Green energy campaigners are attempting to block new nuclear power stations in the UK by complaining to the European Commission that government plans contravene EU competition regulations. They say financial rules for nuclear operators include subsidies that have not been approved by the commission. These include capping of liability for accidents, which they say at least halves the cost of nuclear electricity. The government says it is confident that policies do not provide subsidies. The complaint, by the Energy Fair group, also says that the UK's carbon floor price and feed-in tariffs amount to state aid for the nuclear industry. State coffers would also have to meet cost overruns on nuclear waste disposal, they argue.

Dorte Fouquet of the German legal firm BBH, who drew up the complaint, said that EU energy policy was based on having an open market with a level playing field. "The commission has repeatedly underlined that distortion of the market is to a large extent caused by subsidies to the incumbents in the energy sector", she said. "This complaint aims to shed some light on the recent shift in the energy policy of the United Kingdom where strong signals point to yet another set of subsidies to the nuclear power plant operators". Last year, a committee of UK MPs also said that the government was subsidising nuclear power, despite promises that it would not. It sees the construction of about eight new reactors within a decade as essential for meeting climate change and energy security goals.

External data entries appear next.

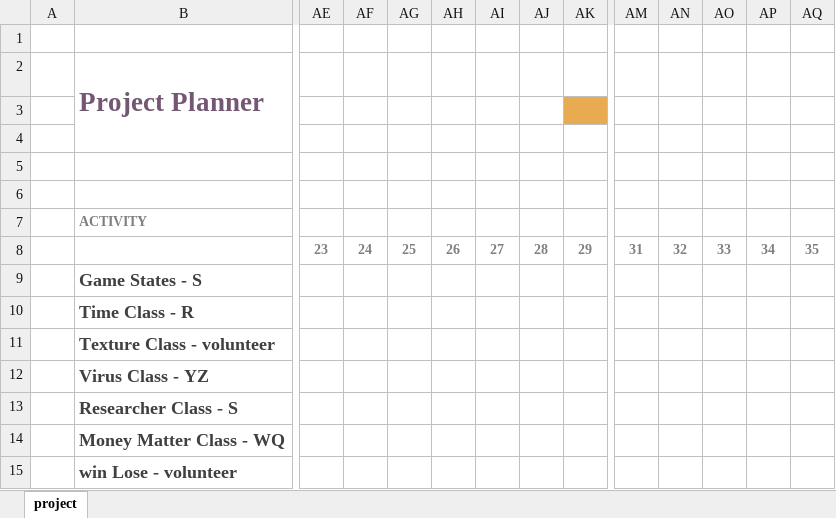
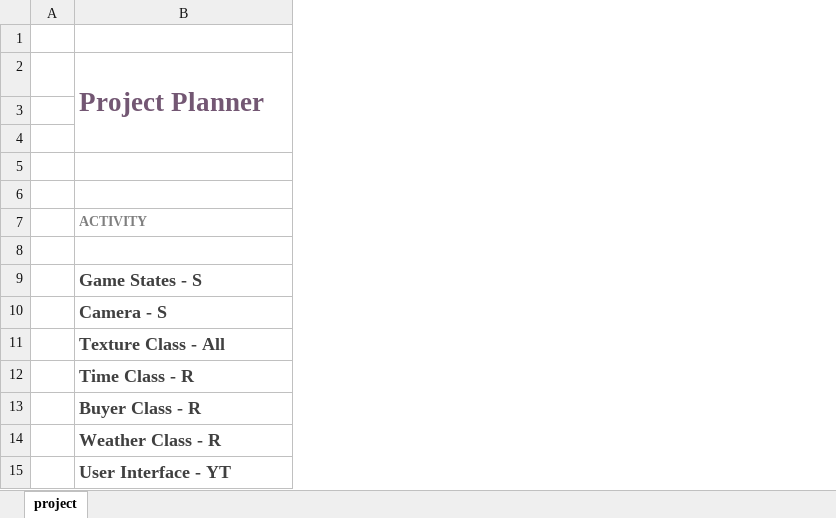
Before and after one commit to ShumWengSang/SP4, an Excel workbook: SP4 Proposal and FrameWork/SP4 Gantt Project Planner v1.xlsx, sheet project, drawn as a sheet; only a part is shown, gaps mark what is left out; values as stored, in another font and other column widths than the file's, no borders; charts and pictures and conditional formats not drawn; removed rows and columns are numbered as before the commit, all else as after; rows hold the shown columns only; the diff covers the shown part only; the diff names each change by its address in the sheet, - before the commit and + after, or states it on an @@ line.

Commit message:
Document Update
Updated Gantt Chart and Proposal Document.

```diff
--- a/SP4 Proposal and FrameWork/SP4 Gantt Project Planner v1.xlsx (sheet project)
+++ b/SP4 Proposal and FrameWork/SP4 Gantt Project Planner v1.xlsx (sheet project)
-column AE, row 8: 23
-column AF, row 8: 24
-column AG, row 8: 25
-column AH, row 8: 26
-column AI, row 8: 27
-column AJ, row 8: 28
-column AK, row 8: 29
-column AM, row 8: 31
-column AN, row 8: 32
-column AO, row 8: 33
-column AP, row 8: 34
-column AQ, row 8: 35
+row 10:  | Camera - S
+row 11:  | Texture Class - All
-row 11:  | Texture Class - volunteer
-B13: Virus Class - YZ
+B13: Buyer Class - R
-row 13:  | Researcher Class - S
-row 14:  | Money Matter Class - WQ
-row 15:  | win Lose - volunteer
+row 14:  | Weather Class - R
+row 15:  | User Interface - YT
```
Also changed, not shown: 15 added rows, 2 removed rows, 7 added columns, 25 removed columns and 19 edited cells elsewhere in this sheet, 1 other file.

Although most of the complaint concerns the UK, some of its ingredients would apply to other EU nations as well, especially the capping of nuclear liability. Estimates prepared for Energy Fair suggest that if operators had to buy insurance at the market rate, that would add at least 14 euro¢ (12p) to the price of one kW-hour ( kW) of electricity-and potentially 20 times that figure. With electricity in the UK retailing around 12p/ kW, that would mean at least a doubling of the price.

Campaigners have repeatedly said down the years that all nuclear programmes are in fact underwritten by the state whether they are government-owned or private, because the clean-up costs from major accidents are enormous and the companies involved are considered "too big to fail". Current UK proposals call for the operator to be liable for the first £1bn of cost from any accident. This is about a seven-fold increase on previous levels, but still a long way below the costs of a disaster such as the one that befell the Fukushima Daiichi nuclear power station in Japan last year.

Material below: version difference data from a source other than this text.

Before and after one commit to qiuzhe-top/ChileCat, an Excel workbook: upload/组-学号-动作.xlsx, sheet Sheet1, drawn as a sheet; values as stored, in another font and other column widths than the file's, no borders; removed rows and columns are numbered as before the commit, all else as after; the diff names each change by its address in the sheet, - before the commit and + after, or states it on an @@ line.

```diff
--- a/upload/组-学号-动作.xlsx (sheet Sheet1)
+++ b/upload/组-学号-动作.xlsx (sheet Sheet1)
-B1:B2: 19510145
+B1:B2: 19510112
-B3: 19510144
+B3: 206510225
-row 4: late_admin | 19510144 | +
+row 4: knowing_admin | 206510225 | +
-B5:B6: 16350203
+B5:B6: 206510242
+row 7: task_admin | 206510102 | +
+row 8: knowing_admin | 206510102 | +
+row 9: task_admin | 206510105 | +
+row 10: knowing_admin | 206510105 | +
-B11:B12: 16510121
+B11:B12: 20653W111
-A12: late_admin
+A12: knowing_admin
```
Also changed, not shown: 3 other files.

That has left the plant's owners, the Tokyo Electric Power Company (Tepco), facing a bill of multiple billions of dollars and reliant on state support-and perhaps eventual state ownership-to survive. From a uniquely UK perspective, Fair Energy is focussing on elements of the Electricity Market Reform package that the Department of Climate Change and Energy Efficiency (Decc) released last year. "The introduction of a carbon price floor is likely to result in huge windfall handouts of around £50m a year to existing nuclear generators", said Caroline Lucas MP, leader of the UK Green Party.

"Despite persistent denials by ministers, it's clear that this is a subsidy by another name, which makes a mockery of the Coalition pledge not to gift public money to this already established industry". A Decc spokesman said the government's policy of no subsidies for nuclear, established in 2010, still stood. "We are confident that our proposals to reform the electricity market to incentivise all low carbon generation are entirely consistent with that policy of no subsidy", he said. The European Commission could take up to 18 months to consider the complaint. A finding in Fair Energy's favour could potentially derail the UK's nuclear expansion plans-and those of other countries.